Are you bingeing on all the fresh stuff? What’s your favourite fruity snack right now?
Thai Stone Fruit and Halloumi Salad
Thai fruit salad meets British stone fruit and griddled halloumi cheese for a Western take on a wonderfully fresh and tangy salad. Use plums or peaches – or even the traditional tropical fruits – if you wish. It’s all good. xx
Juice of one fat lime
1 teaspoon soy sauce or good pinch of salt
1 Thai red chilli, thinly sliced (less, if wished)
1 tsp honey or maple syrup – more to taste
1/2 package of halloumi cheese, thinly sliced (use the full fat kind) OR avocado
1 ripe nectarine or peach
Palmful each of mint leaves and basil leaves
Soft green leaves, to serve – baby pak choi, watercress and young spinach is fab
1. Whisk together the lime juice, soy sauce/salt, honey/maple syrup and chilli. Set aside.
2. Heat a griddle pan or sauce pan and add the halloumi slices when hot. Cook until you get nice griddle marks or its golden and soft; flip and cook a little less time.
3. While the cheese is cooking, slice the nectarine and stone and halve the cherries; thinly shred the mint and basil.
4. Lay the salad leaves on two plates and top with the fruits, cheese and herbs. Drizzle over the dressing and eat immediately.
**Remember to follow me on Pinterest and, if you make my Twisted Thai Fruit Salad, click on the pin below and leave a photo of your make with a comment telling me what you think, or any awesome changes that you made.

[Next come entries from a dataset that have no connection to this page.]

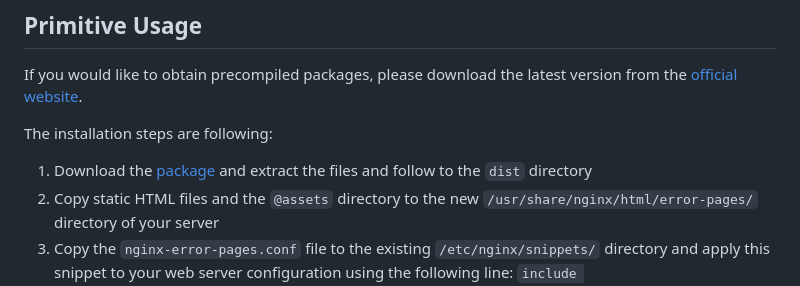
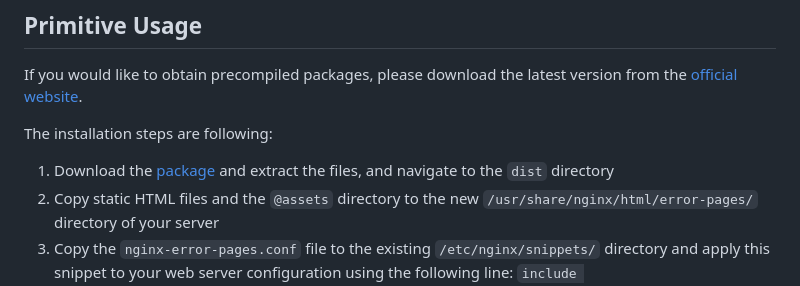
Before and after one commit to sapachev/error-pages, a Markdown page: README.md, the part around the change. Rendered like a GitHub page.

```diff
--- a/README.md
+++ b/README.md
@@ -36,7 +36,7 @@ A lightweight tool for creating static custom HTTP error pages featuring a minim
 If you would like to obtain precompiled packages, please download the latest version from the [official website](https://sapachev.github.io/error-pages/#precompiled-packages).
 
 The installation steps are following:
-1. Download the [package](https://sapachev.github.io/error-pages/#precompiled-packages) and extract the files and follow to the `dist` directory
+1. Download the [package](https://sapachev.github.io/error-pages/#precompiled-packages) and extract the files, and navigate to the `dist` directory
 2. Copy static HTML files and the `@assets` directory to the new `/usr/share/nginx/html/error-pages/` directory of your server
 3. Copy the `nginx-error-pages.conf` file to the existing `/etc/nginx/snippets/` directory and apply this snippet to your web server configuration using the following line: `include /etc/nginx/snippets/nginx-error-pages.conf;` (for detailed information, refer to the [Server Configurations](#server-configurations) section)
 
```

Whether on Pinterest, Instagram, Facebook, Twitter or of course here on the blog, I love to see what you do with my recipes, and I welcome your comments, tweaks and suggestions.**
RIPE FOR PINNING!